## [WHAT THE TASK REQUIRES]
Would you please state how many lines in the entries contain the word "components"? Only the number should be given.

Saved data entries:
*-*-*

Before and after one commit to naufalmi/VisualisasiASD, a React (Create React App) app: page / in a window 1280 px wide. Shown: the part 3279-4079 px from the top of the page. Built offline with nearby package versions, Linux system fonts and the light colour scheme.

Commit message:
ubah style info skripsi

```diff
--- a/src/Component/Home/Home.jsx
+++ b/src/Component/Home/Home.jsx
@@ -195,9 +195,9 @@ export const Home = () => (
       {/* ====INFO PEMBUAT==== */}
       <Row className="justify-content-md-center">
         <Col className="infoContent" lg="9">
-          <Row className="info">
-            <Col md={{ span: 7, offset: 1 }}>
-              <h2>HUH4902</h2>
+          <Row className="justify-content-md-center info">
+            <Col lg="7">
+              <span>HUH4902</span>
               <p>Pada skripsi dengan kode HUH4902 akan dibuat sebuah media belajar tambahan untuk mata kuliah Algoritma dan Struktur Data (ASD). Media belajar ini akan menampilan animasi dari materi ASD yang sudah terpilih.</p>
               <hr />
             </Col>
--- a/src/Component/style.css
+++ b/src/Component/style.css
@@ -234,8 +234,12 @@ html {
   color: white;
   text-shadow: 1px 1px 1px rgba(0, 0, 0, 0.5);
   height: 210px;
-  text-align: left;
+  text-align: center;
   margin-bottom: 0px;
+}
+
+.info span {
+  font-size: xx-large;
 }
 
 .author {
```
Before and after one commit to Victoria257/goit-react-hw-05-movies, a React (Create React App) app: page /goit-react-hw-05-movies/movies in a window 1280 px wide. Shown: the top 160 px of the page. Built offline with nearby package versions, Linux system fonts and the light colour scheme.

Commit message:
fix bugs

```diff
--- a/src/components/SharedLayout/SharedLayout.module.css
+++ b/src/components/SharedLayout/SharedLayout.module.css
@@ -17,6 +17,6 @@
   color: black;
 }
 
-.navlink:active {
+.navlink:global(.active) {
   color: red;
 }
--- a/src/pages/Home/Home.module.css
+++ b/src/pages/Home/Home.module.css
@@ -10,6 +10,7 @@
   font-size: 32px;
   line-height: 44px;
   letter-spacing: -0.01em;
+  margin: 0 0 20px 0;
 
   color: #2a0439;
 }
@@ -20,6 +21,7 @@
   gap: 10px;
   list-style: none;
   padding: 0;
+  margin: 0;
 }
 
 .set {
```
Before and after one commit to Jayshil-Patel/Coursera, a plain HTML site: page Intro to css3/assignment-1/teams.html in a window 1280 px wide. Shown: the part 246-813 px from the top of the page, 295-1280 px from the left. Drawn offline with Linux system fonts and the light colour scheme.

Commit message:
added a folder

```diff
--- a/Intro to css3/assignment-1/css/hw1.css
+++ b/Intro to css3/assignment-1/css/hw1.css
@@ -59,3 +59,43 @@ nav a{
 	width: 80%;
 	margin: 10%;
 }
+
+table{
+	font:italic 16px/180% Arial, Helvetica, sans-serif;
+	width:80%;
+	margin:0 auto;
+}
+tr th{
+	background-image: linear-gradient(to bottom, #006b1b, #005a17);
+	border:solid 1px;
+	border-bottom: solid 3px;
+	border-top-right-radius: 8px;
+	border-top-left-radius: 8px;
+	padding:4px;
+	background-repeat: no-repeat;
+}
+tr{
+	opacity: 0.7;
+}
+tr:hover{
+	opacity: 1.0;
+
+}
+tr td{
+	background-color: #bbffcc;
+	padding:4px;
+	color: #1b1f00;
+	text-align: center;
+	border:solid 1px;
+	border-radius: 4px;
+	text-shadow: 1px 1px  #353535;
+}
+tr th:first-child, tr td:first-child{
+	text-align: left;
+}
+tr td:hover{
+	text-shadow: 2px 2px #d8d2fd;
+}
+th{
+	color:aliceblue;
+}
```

*-*-*

## [RESULT]
2